> EXERCISE DETAILS: Write out the entries below once more, exactly, with the pictures left out.

> GIVEN INFORMATION:
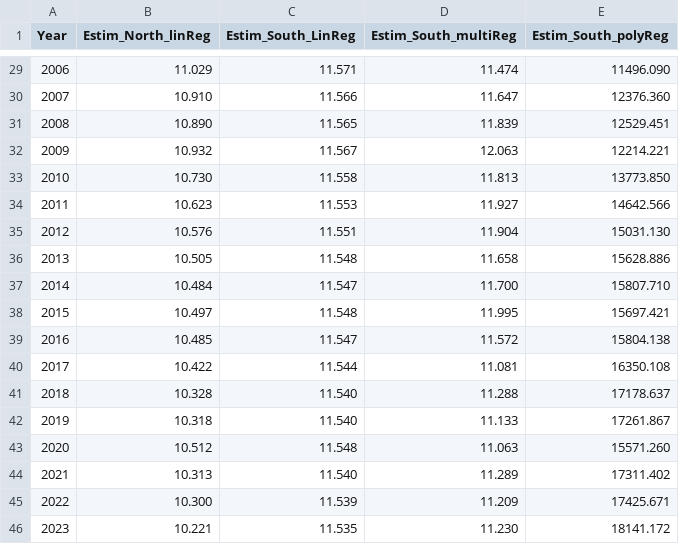
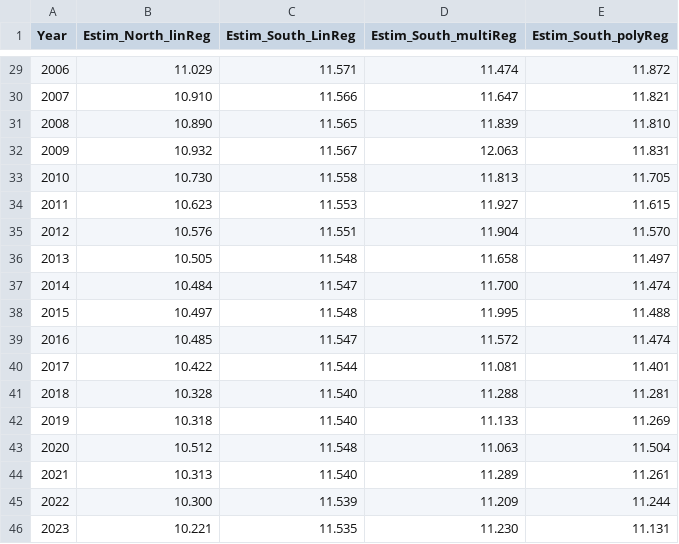
Before and after one commit to Athrya-pg/CMT_project_Sea_ice_extent, a CSV file: outputs/y_estimations.csv, drawn as a sheet; only a part is shown, gaps mark what is left out; the diff covers the shown part only.

```diff
--- a/outputs/y_estimations.csv
+++ b/outputs/y_estimations.csv
@@ -29,18 +29,18 @@ Year,Estim_North_linReg,Estim_South_LinReg,Estim_South_multiReg,Estim_South_poly
-2006,11.029,11.571,11.474,11496.090
-2007,10.910,11.566,11.647,12376.360
-2008,10.890,11.565,11.839,12529.451
-2009,10.932,11.567,12.063,12214.221
-2010,10.730,11.558,11.813,13773.850
-2011,10.623,11.553,11.927,14642.566
-2012,10.576,11.551,11.904,15031.130
-2013,10.505,11.548,11.658,15628.886
-2014,10.484,11.547,11.700,15807.710
-2015,10.497,11.548,11.995,15697.421
-2016,10.485,11.547,11.572,15804.138
-2017,10.422,11.544,11.081,16350.108
-2018,10.328,11.540,11.288,17178.637
-2019,10.318,11.540,11.133,17261.867
-2020,10.512,11.548,11.063,15571.260
-2021,10.313,11.540,11.289,17311.402
-2022,10.300,11.539,11.209,17425.671
-2023,10.221,11.535,11.230,18141.172
+2006,11.029,11.571,11.474,11.872
+2007,10.910,11.566,11.647,11.821
+2008,10.890,11.565,11.839,11.810
+2009,10.932,11.567,12.063,11.831
+2010,10.730,11.558,11.813,11.705
+2011,10.623,11.553,11.927,11.615
+2012,10.576,11.551,11.904,11.570
+2013,10.505,11.548,11.658,11.497
+2014,10.484,11.547,11.700,11.474
+2015,10.497,11.548,11.995,11.488
+2016,10.485,11.547,11.572,11.474
+2017,10.422,11.544,11.081,11.401
+2018,10.328,11.540,11.288,11.281
+2019,10.318,11.540,11.133,11.269
+2020,10.512,11.548,11.063,11.504
+2021,10.313,11.540,11.289,11.261
+2022,10.300,11.539,11.209,11.244
+2023,10.221,11.535,11.230,11.131
```
Also changed, not shown: 27 edited cells elsewhere in this file, 5 other files.
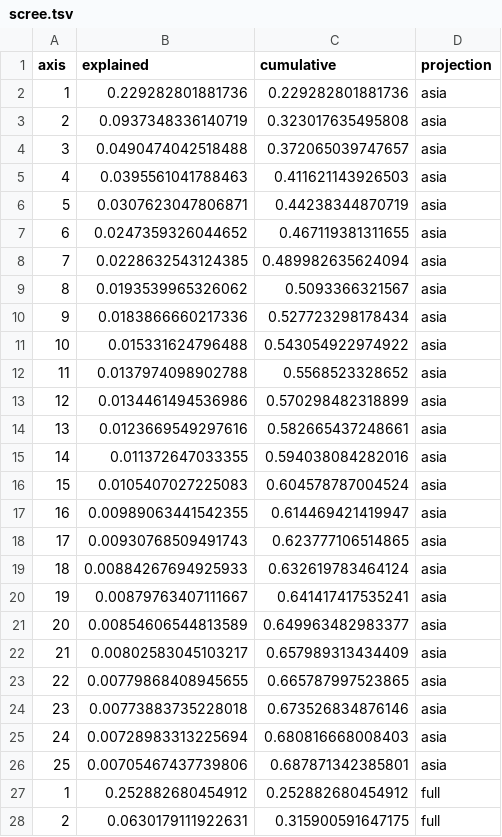
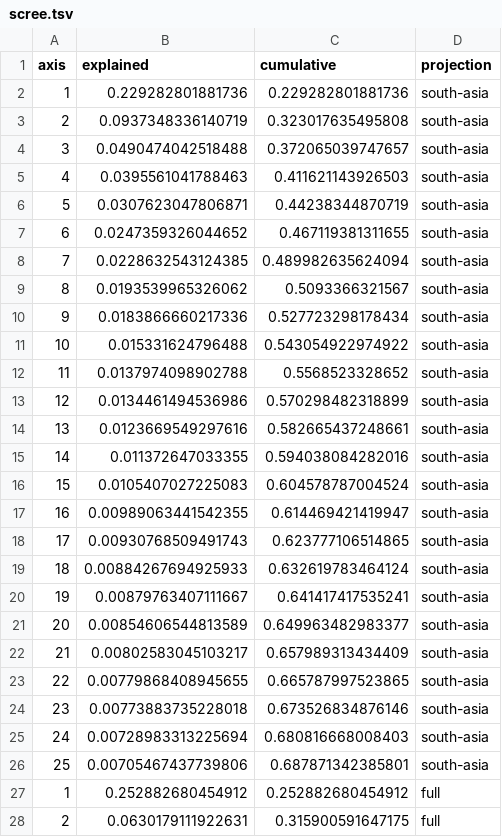
Before and after one commit to blekhmanlab/compendium_website, a TSV file: compile/projectionist/scree.tsv, drawn as a sheet; only a part is shown; the diff covers the shown part only.

```diff
--- a/compile/projectionist/scree.tsv
+++ b/compile/projectionist/scree.tsv
@@ -1,27 +1,27 @@
 axis	explained	cumulative	projection
-1	0.229282801881736	0.229282801881736	asia
-2	0.0937348336140719	0.323017635495808	asia
-3	0.0490474042518488	0.372065039747657	asia
-4	0.0395561041788463	0.411621143926503	asia
-5	0.0307623047806871	0.44238344870719	asia
-6	0.0247359326044652	0.467119381311655	asia
-7	0.0228632543124385	0.489982635624094	asia
-8	0.0193539965326062	0.5093366321567	asia
-9	0.0183866660217336	0.527723298178434	asia
-10	0.015331624796488	0.543054922974922	asia
-11	0.0137974098902788	0.5568523328652	asia
-12	0.0134461494536986	0.570298482318899	asia
-13	0.0123669549297616	0.582665437248661	asia
-14	0.011372647033355	0.594038084282016	asia
-15	0.0105407027225083	0.604578787004524	asia
-16	0.00989063441542355	0.614469421419947	asia
-17	0.00930768509491743	0.623777106514865	asia
-18	0.00884267694925933	0.632619783464124	asia
-19	0.00879763407111667	0.641417417535241	asia
-20	0.00854606544813589	0.649963482983377	asia
-21	0.00802583045103217	0.657989313434409	asia
-22	0.00779868408945655	0.665787997523865	asia
-23	0.00773883735228018	0.673526834876146	asia
-24	0.00728983313225694	0.680816668008403	asia
-25	0.00705467437739806	0.687871342385801	asia
+1	0.229282801881736	0.229282801881736	south-asia
+2	0.0937348336140719	0.323017635495808	south-asia
+3	0.0490474042518488	0.372065039747657	south-asia
+4	0.0395561041788463	0.411621143926503	south-asia
+5	0.0307623047806871	0.44238344870719	south-asia
+6	0.0247359326044652	0.467119381311655	south-asia
+7	0.0228632543124385	0.489982635624094	south-asia
+8	0.0193539965326062	0.5093366321567	south-asia
+9	0.0183866660217336	0.527723298178434	south-asia
+10	0.015331624796488	0.543054922974922	south-asia
+11	0.0137974098902788	0.5568523328652	south-asia
+12	0.0134461494536986	0.570298482318899	south-asia
+13	0.0123669549297616	0.582665437248661	south-asia
+14	0.011372647033355	0.594038084282016	south-asia
+15	0.0105407027225083	0.604578787004524	south-asia
+16	0.00989063441542355	0.614469421419947	south-asia
+17	0.00930768509491743	0.623777106514865	south-asia
+18	0.00884267694925933	0.632619783464124	south-asia
+19	0.00879763407111667	0.641417417535241	south-asia
+20	0.00854606544813589	0.649963482983377	south-asia
+21	0.00802583045103217	0.657989313434409	south-asia
+22	0.00779868408945655	0.665787997523865	south-asia
+23	0.00773883735228018	0.673526834876146	south-asia
+24	0.00728983313225694	0.680816668008403	south-asia
+25	0.00705467437739806	0.687871342385801	south-asia
 1	0.252882680454912	0.252882680454912	full
```
Also changed, not shown: 25 edited cells elsewhere in this file, 11 other files.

> WRITTEN REPLY:
Before and after one commit to Athrya-pg/CMT_project_Sea_ice_extent, a CSV file: outputs/y_estimations.csv, drawn as a sheet; only a part is shown, gaps mark what is left out; the diff covers the shown part only.

```diff
--- a/outputs/y_estimations.csv
+++ b/outputs/y_estimations.csv
@@ -29,18 +29,18 @@ Year,Estim_North_linReg,Estim_South_LinReg,Estim_South_multiReg,Estim_South_poly
-2006,11.029,11.571,11.474,11496.090
-2007,10.910,11.566,11.647,12376.360
-2008,10.890,11.565,11.839,12529.451
-2009,10.932,11.567,12.063,12214.221
-2010,10.730,11.558,11.813,13773.850
-2011,10.623,11.553,11.927,14642.566
-2012,10.576,11.551,11.904,15031.130
-2013,10.505,11.548,11.658,15628.886
-2014,10.484,11.547,11.700,15807.710
-2015,10.497,11.548,11.995,15697.421
-2016,10.485,11.547,11.572,15804.138
-2017,10.422,11.544,11.081,16350.108
-2018,10.328,11.540,11.288,17178.637
-2019,10.318,11.540,11.133,17261.867
-2020,10.512,11.548,11.063,15571.260
-2021,10.313,11.540,11.289,17311.402
-2022,10.300,11.539,11.209,17425.671
-2023,10.221,11.535,11.230,18141.172
+2006,11.029,11.571,11.474,11.872
+2007,10.910,11.566,11.647,11.821
+2008,10.890,11.565,11.839,11.810
+2009,10.932,11.567,12.063,11.831
+2010,10.730,11.558,11.813,11.705
+2011,10.623,11.553,11.927,11.615
+2012,10.576,11.551,11.904,11.570
+2013,10.505,11.548,11.658,11.497
+2014,10.484,11.547,11.700,11.474
+2015,10.497,11.548,11.995,11.488
+2016,10.485,11.547,11.572,11.474
+2017,10.422,11.544,11.081,11.401
+2018,10.328,11.540,11.288,11.281
+2019,10.318,11.540,11.133,11.269
+2020,10.512,11.548,11.063,11.504
+2021,10.313,11.540,11.289,11.261
+2022,10.300,11.539,11.209,11.244
+2023,10.221,11.535,11.230,11.131
```
Also changed, not shown: 27 edited cells elsewhere in this file, 5 other files.
Before and after one commit to blekhmanlab/compendium_website, a TSV file: compile/projectionist/scree.tsv, drawn as a sheet; only a part is shown; the diff covers the shown part only.

```diff
--- a/compile/projectionist/scree.tsv
+++ b/compile/projectionist/scree.tsv
@@ -1,27 +1,27 @@
 axis	explained	cumulative	projection
-1	0.229282801881736	0.229282801881736	asia
-2	0.0937348336140719	0.323017635495808	asia
-3	0.0490474042518488	0.372065039747657	asia
-4	0.0395561041788463	0.411621143926503	asia
-5	0.0307623047806871	0.44238344870719	asia
-6	0.0247359326044652	0.467119381311655	asia
-7	0.0228632543124385	0.489982635624094	asia
-8	0.0193539965326062	0.5093366321567	asia
-9	0.0183866660217336	0.527723298178434	asia
-10	0.015331624796488	0.543054922974922	asia
-11	0.0137974098902788	0.5568523328652	asia
-12	0.0134461494536986	0.570298482318899	asia
-13	0.0123669549297616	0.582665437248661	asia
-14	0.011372647033355	0.594038084282016	asia
-15	0.0105407027225083	0.604578787004524	asia
-16	0.00989063441542355	0.614469421419947	asia
-17	0.00930768509491743	0.623777106514865	asia
-18	0.00884267694925933	0.632619783464124	asia
-19	0.00879763407111667	0.641417417535241	asia
-20	0.00854606544813589	0.649963482983377	asia
-21	0.00802583045103217	0.657989313434409	asia
-22	0.00779868408945655	0.665787997523865	asia
-23	0.00773883735228018	0.673526834876146	asia
-24	0.00728983313225694	0.680816668008403	asia
-25	0.00705467437739806	0.687871342385801	asia
+1	0.229282801881736	0.229282801881736	south-asia
+2	0.0937348336140719	0.323017635495808	south-asia
+3	0.0490474042518488	0.372065039747657	south-asia
+4	0.0395561041788463	0.411621143926503	south-asia
+5	0.0307623047806871	0.44238344870719	south-asia
+6	0.0247359326044652	0.467119381311655	south-asia
+7	0.0228632543124385	0.489982635624094	south-asia
+8	0.0193539965326062	0.5093366321567	south-asia
+9	0.0183866660217336	0.527723298178434	south-asia
+10	0.015331624796488	0.543054922974922	south-asia
+11	0.0137974098902788	0.5568523328652	south-asia
+12	0.0134461494536986	0.570298482318899	south-asia
+13	0.0123669549297616	0.582665437248661	south-asia
+14	0.011372647033355	0.594038084282016	south-asia
+15	0.0105407027225083	0.604578787004524	south-asia
+16	0.00989063441542355	0.614469421419947	south-asia
+17	0.00930768509491743	0.623777106514865	south-asia
+18	0.00884267694925933	0.632619783464124	south-asia
+19	0.00879763407111667	0.641417417535241	south-asia
+20	0.00854606544813589	0.649963482983377	south-asia
+21	0.00802583045103217	0.657989313434409	south-asia
+22	0.00779868408945655	0.665787997523865	south-asia
+23	0.00773883735228018	0.673526834876146	south-asia
+24	0.00728983313225694	0.680816668008403	south-asia
+25	0.00705467437739806	0.687871342385801	south-asia
 1	0.252882680454912	0.252882680454912	full
```
Also changed, not shown: 25 edited cells elsewhere in this file, 11 other files.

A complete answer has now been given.